First of all, that’s a big freaking rocket! And, looking at the photo – it pretty much looks like a space shark.
Right in time for the reveal of the mystery passenger that would be the first human SpaceX sends to space, Elon Musk showed off his BFR. The ship is 106 meters long, and it was announced last year. At that time, he stated that the ship would have 40 cabins with enough space for 100 people.
The booster will have 31 Raptor engines, and the ship will have 7 Raptor engines, all arranged like a honeycomb – which look more like a shark’s teeth.
In the second photo, you can see a small wing closer to the nose. Musk explained that it is a forward-moving wing that will retract or expands when needed.
The first render of the ship was made public on Thursday when the company announced that they picked a passenger for the first flight around the moon:
“SpaceX has signed the world’s first private passenger to fly around the Moon aboard our BFR launch vehicle—an important step toward enabling access for everyday people who dream of traveling to space.”
The BFR will fly “space tourists” around the moon, as SpaceX’s CEO stated last year.

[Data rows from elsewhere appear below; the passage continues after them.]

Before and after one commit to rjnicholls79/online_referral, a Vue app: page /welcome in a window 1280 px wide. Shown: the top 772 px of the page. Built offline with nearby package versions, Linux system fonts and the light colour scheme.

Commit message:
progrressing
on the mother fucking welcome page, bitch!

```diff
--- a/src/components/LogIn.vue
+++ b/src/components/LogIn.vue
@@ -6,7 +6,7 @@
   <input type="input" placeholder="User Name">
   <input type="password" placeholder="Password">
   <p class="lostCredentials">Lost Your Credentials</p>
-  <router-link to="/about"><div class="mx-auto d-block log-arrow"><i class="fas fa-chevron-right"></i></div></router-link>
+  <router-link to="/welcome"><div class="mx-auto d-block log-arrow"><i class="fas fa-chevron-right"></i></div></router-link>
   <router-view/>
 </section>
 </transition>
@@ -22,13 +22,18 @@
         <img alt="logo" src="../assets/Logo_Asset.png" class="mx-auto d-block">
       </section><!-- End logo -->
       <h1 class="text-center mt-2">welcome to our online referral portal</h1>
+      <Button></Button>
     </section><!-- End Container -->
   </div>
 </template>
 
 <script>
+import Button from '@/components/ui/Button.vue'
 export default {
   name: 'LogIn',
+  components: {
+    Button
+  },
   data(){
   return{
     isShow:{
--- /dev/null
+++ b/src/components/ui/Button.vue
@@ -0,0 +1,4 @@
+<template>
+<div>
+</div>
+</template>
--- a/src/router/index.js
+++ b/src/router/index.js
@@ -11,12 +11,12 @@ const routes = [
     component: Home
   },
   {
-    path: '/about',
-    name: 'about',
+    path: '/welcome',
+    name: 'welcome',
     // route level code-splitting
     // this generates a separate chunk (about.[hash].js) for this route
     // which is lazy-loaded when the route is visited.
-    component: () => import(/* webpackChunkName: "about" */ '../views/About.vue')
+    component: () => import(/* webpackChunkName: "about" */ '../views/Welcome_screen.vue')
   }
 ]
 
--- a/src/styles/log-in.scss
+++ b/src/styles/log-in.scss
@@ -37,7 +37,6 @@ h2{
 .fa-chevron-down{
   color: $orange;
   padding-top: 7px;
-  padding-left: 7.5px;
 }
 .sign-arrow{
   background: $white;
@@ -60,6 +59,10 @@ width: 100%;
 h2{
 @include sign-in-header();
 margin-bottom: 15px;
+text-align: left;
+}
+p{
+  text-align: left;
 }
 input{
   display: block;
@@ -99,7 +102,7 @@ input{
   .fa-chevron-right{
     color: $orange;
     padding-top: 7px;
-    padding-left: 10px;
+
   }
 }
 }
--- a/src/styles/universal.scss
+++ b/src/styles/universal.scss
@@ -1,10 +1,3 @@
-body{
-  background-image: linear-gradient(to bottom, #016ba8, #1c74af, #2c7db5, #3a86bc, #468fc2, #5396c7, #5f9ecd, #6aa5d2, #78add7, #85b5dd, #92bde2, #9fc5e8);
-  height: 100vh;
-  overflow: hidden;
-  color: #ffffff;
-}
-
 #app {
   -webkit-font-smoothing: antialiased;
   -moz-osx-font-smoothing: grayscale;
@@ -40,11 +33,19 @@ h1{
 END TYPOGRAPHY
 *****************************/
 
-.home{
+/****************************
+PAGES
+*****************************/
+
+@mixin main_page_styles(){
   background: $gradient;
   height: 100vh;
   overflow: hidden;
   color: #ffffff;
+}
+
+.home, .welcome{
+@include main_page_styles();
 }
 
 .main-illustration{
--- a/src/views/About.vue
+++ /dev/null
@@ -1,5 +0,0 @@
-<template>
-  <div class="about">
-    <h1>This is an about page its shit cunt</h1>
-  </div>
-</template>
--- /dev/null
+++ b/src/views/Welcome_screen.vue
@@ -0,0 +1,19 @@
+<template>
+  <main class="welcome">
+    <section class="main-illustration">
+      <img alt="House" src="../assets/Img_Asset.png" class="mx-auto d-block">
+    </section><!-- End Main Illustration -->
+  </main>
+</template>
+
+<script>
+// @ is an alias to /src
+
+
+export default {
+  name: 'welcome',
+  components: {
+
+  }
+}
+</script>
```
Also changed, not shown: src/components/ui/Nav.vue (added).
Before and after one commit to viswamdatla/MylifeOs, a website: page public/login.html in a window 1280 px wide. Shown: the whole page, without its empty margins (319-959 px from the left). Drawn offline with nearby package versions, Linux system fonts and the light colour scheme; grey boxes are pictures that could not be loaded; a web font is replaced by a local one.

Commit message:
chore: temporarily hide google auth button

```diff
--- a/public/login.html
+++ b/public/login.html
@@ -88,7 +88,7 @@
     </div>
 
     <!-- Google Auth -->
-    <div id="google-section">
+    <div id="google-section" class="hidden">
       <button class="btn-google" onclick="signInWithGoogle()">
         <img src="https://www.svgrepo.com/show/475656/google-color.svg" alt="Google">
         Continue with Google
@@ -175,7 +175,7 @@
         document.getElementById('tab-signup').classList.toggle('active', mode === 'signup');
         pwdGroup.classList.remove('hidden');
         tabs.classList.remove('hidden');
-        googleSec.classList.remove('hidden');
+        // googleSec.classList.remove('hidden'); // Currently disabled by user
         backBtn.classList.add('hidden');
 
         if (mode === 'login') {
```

As for who the mystery passenger is, Musk gave us all a hint on Twitter by posting the flag of Japan when asked about the nationality of the flyer.
That was all Twitter needed – they started throwing names of wealthy people like Yusaku Maezawa and Hideo Kojima, the legendary video game designer.
SpaceX will soon reveal the identity of the first passenger today, at 6 p.m. PT via webcast.
Andre Blair s is the lead editor for Advocator.ca. He holds a B.A. in Psychology from the University of Toronto, and a Master of Science in Public Health (M.S.P.H.) from the School of Public Health, Department of Health Administration, at the University of North Carolina at Chapel Hill. Andre specializes in environmental health, but writes on a variety of issues.